Table 2 - Some Common Radioactive Isotopes
3H = Tritium = Luminous watch dials
14C = Carbon 14 = Radioactive dating
60Co = Cobalt 60 = Food irradiation
40K = Potassium 40 = Biological tracer
99Tc = Technetium 99 = Medical diagnosis
131I = Iodine 131 = Thyroid-function diagnosis and treatment
238Pu = Plutonium 238 = Spacecraft power supplies, pacemakers
241Am = Americium 241 = Smoke alarms
All of the elements heavier than lead in the periodic table have multiple isotopes, and all are naturally radioactive; most of them decay into one of the stable lead isotopes. Uranium and thorium have the greatest number of isotopes - uranium with 22 isotopes and thorium with 28 - though most of these are not naturally occurring.

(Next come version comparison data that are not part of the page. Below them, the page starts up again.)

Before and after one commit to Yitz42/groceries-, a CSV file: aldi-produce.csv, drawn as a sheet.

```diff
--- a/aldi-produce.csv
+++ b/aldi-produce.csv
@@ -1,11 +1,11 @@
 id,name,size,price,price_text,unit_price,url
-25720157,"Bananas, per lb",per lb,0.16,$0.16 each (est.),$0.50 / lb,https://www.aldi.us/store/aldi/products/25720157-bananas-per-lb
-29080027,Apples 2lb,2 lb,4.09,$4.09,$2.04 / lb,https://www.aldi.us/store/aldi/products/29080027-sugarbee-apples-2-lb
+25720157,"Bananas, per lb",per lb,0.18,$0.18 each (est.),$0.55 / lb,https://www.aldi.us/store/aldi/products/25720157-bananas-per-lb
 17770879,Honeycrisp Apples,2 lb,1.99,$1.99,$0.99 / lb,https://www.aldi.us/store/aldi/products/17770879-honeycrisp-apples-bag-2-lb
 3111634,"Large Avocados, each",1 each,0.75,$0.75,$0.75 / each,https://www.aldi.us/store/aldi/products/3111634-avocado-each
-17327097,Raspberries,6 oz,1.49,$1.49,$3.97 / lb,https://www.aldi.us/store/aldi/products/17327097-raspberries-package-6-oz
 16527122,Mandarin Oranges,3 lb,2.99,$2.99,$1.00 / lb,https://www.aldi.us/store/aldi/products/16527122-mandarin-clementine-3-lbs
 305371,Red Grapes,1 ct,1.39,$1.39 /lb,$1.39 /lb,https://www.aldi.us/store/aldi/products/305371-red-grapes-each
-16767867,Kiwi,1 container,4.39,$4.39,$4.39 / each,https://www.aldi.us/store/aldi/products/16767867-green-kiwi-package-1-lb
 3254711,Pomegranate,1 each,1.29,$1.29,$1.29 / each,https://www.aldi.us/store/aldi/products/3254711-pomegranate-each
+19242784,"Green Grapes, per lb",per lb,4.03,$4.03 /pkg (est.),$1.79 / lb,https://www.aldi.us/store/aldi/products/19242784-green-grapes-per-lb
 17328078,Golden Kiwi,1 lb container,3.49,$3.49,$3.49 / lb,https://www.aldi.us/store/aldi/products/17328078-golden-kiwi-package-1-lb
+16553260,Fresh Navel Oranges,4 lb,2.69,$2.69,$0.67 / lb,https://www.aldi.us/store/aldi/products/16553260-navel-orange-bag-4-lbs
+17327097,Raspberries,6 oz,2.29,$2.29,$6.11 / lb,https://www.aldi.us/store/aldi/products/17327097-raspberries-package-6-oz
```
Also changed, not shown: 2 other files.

As a rule of thumb, elements are happiest when they have about the same number of protons and neutrons. When there is a sizable difference, they tend to decay until there isn't.
So, what about this radioactive business? How does it work? How dangerous is it? And for how long?

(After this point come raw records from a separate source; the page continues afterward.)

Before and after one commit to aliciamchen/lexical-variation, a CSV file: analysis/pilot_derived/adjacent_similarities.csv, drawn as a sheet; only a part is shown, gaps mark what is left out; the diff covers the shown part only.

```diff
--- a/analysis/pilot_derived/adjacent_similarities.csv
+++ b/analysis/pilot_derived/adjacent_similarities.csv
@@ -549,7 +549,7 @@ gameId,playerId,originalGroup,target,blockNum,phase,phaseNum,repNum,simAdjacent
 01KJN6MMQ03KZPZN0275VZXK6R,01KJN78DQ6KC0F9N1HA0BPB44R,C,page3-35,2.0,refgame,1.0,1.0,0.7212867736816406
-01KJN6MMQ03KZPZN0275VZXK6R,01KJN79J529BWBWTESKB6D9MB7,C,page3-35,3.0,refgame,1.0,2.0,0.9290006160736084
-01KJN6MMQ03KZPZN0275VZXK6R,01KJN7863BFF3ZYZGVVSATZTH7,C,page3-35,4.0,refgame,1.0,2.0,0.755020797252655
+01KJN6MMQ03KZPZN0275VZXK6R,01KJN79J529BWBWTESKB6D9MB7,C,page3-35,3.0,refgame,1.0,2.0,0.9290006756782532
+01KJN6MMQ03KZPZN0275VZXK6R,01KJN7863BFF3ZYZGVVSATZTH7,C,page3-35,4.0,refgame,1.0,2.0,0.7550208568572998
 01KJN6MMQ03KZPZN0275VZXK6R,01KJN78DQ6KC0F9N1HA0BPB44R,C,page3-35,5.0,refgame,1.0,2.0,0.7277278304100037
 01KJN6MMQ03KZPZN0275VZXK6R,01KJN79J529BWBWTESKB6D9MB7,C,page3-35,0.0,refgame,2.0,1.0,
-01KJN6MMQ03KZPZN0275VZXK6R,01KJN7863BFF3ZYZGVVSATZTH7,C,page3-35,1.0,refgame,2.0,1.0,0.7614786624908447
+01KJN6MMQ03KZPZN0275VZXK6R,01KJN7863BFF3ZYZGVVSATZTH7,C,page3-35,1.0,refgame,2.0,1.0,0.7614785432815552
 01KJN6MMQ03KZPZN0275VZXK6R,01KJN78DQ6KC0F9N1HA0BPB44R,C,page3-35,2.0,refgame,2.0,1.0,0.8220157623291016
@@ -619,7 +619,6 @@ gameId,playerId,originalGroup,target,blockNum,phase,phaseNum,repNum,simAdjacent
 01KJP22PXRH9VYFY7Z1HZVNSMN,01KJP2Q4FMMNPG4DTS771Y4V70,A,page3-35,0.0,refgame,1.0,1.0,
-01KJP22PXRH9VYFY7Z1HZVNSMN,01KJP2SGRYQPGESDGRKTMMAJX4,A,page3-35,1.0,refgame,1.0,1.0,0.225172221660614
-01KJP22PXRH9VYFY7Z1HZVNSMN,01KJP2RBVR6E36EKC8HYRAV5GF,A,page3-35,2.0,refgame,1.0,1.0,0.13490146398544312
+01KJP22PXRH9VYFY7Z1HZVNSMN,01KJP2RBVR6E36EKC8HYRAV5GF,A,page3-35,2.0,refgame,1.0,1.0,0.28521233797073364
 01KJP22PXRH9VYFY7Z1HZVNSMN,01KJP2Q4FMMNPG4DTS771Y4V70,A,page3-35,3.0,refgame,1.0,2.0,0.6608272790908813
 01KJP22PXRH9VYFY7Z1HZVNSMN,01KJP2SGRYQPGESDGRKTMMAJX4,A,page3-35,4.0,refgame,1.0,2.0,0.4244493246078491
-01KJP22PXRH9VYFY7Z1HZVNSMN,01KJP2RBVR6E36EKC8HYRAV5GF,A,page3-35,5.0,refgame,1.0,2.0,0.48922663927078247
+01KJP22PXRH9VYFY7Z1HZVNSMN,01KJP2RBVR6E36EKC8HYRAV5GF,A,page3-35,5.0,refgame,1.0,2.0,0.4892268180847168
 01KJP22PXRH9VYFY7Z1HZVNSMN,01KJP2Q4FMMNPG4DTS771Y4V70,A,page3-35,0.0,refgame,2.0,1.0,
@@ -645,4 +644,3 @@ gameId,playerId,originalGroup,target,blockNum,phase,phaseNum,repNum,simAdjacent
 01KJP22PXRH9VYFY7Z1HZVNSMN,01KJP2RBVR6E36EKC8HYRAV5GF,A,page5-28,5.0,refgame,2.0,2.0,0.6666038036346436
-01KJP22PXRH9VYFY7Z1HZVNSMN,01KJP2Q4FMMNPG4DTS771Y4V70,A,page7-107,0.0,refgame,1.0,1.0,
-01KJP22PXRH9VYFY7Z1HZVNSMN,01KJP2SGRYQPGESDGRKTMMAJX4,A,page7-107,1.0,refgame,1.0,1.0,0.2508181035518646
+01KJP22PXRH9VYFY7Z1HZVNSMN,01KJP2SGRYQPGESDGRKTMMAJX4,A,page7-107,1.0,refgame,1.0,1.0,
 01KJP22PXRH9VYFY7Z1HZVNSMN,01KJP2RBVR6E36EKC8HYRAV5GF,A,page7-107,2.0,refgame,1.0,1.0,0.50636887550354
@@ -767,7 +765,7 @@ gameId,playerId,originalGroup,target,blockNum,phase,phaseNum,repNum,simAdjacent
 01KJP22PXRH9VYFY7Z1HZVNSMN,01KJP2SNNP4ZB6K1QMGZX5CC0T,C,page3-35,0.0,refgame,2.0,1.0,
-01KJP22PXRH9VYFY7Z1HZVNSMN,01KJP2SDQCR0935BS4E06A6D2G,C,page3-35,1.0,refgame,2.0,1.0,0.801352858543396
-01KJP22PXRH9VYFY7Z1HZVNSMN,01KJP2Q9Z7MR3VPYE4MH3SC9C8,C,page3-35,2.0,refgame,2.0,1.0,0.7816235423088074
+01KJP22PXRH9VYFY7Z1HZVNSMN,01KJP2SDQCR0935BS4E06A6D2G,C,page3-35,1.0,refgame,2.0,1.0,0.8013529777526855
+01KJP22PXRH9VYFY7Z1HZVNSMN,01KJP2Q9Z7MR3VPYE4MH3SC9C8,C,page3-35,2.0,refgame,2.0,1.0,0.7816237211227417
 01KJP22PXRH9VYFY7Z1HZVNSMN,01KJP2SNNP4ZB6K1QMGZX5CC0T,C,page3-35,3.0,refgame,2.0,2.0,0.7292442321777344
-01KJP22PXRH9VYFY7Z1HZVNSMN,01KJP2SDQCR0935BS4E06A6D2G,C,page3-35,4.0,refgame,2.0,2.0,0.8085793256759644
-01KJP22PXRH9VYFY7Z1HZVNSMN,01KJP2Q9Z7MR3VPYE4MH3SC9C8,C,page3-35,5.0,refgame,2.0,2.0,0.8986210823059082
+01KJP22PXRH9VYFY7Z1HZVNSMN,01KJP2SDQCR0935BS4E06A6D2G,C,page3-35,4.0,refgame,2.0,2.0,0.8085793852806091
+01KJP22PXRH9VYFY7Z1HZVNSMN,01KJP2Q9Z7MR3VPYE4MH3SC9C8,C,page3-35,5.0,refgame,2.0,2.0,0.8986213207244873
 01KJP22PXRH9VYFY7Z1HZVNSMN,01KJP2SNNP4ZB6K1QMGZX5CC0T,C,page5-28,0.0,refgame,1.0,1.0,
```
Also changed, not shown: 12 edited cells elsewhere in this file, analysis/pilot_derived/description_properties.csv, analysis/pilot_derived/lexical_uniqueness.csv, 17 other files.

A very interesting subject: Don't miss the next chapter.